→ What the task asks
Give every line of the data again, unchanged, but with no pictures.

→ Data for the task
>>>>

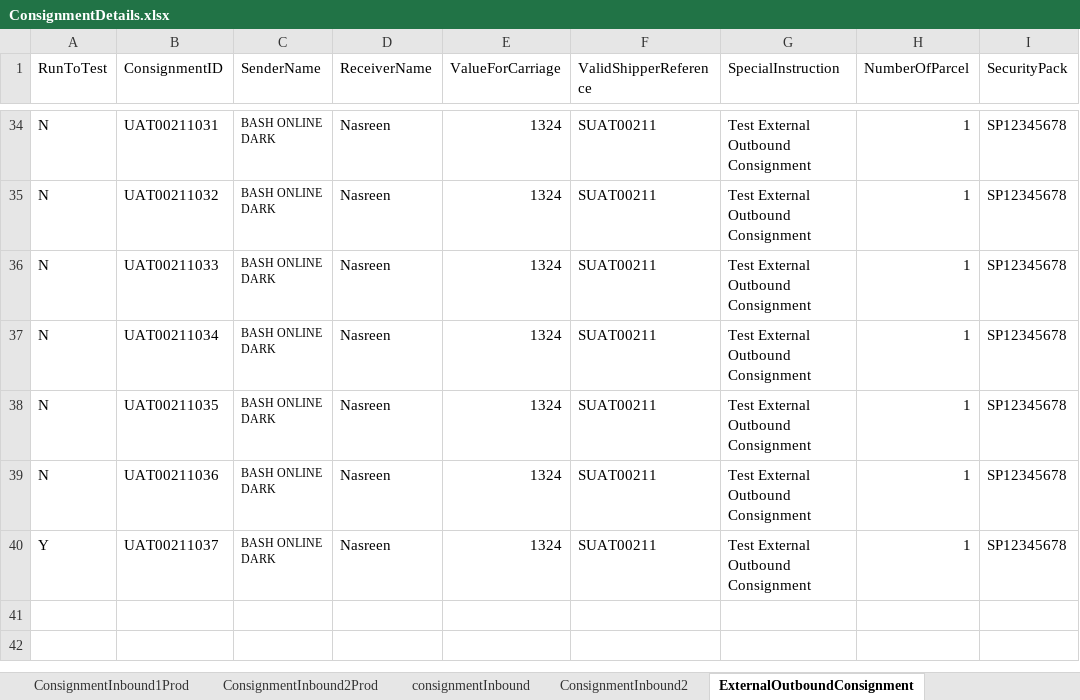
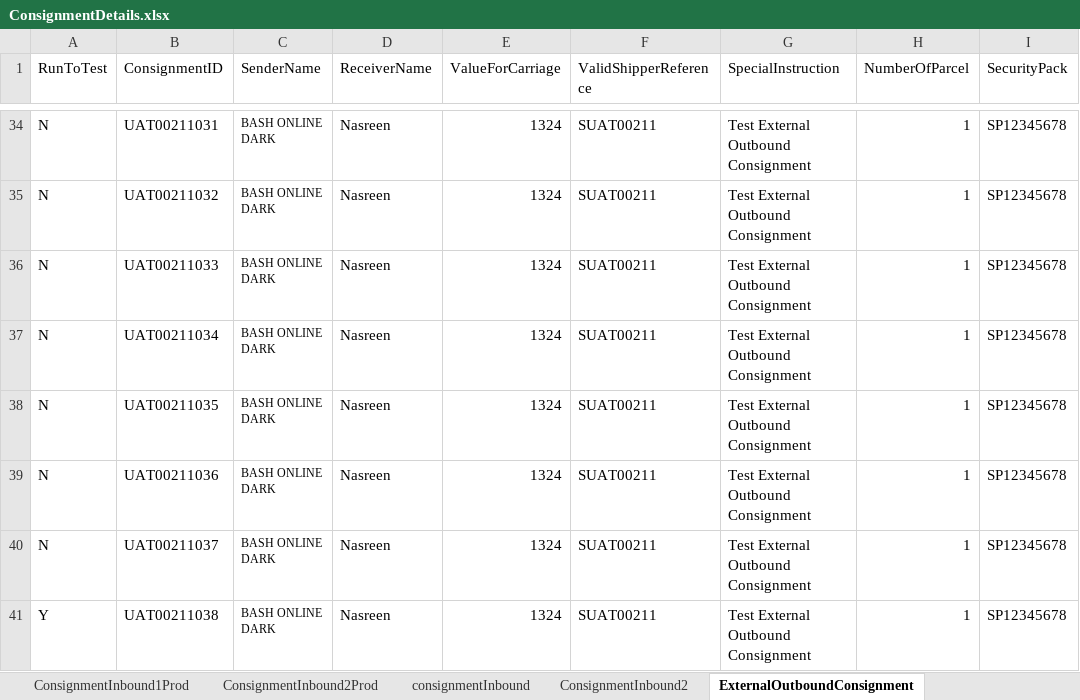
Before and after one commit to Nasreenkhan-Winjit/RAMCourierAutomationScriptExcelRead, an Excel workbook: DataFiles/excel/Login/ConsignmentDetails.xlsx, sheet ExternalOutboundConsignment, drawn as a sheet; only a part is shown, gaps mark what is left out; values as stored, in another font and other column widths than the file's, no borders; the diff names each change by its address in the sheet, - before the commit and + after, or states it on an @@ line.

Commit message:
11th-Aug2023-ConsignmentOutbound

```diff
--- a/DataFiles/excel/Login/ConsignmentDetails.xlsx (sheet ExternalOutboundConsignment)
+++ b/DataFiles/excel/Login/ConsignmentDetails.xlsx (sheet ExternalOutboundConsignment)
-A40 (RunToTest): Y
+A40 (RunToTest): N
+row 41: Y | UAT00211038 | BASH ONLINE DARK | Nasreen | 1324 | SUAT00211 | Test External Outbound Consignment | 1 | SP12345678
```
Also changed, not shown: sheet ConsignmentInbound2, sheet consignmentInbound, sheet ConsignmentID, sheet ExternalInboundConsignment, 1 other file.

<<<<

→ Response box
Before and after one commit to Nasreenkhan-Winjit/RAMCourierAutomationScriptExcelRead, an Excel workbook: DataFiles/excel/Login/ConsignmentDetails.xlsx, sheet ExternalOutboundConsignment, drawn as a sheet; only a part is shown, gaps mark what is left out; values as stored, in another font and other column widths than the file's, no borders; the diff names each change by its address in the sheet, - before the commit and + after, or states it on an @@ line.

Commit message:
11th-Aug2023-ConsignmentOutbound

```diff
--- a/DataFiles/excel/Login/ConsignmentDetails.xlsx (sheet ExternalOutboundConsignment)
+++ b/DataFiles/excel/Login/ConsignmentDetails.xlsx (sheet ExternalOutboundConsignment)
-A40 (RunToTest): Y
+A40 (RunToTest): N
+row 41: Y | UAT00211038 | BASH ONLINE DARK | Nasreen | 1324 | SUAT00211 | Test External Outbound Consignment | 1 | SP12345678
```
Also changed, not shown: sheet ConsignmentInbound2, sheet consignmentInbound, sheet ConsignmentID, sheet ExternalInboundConsignment, 1 other file.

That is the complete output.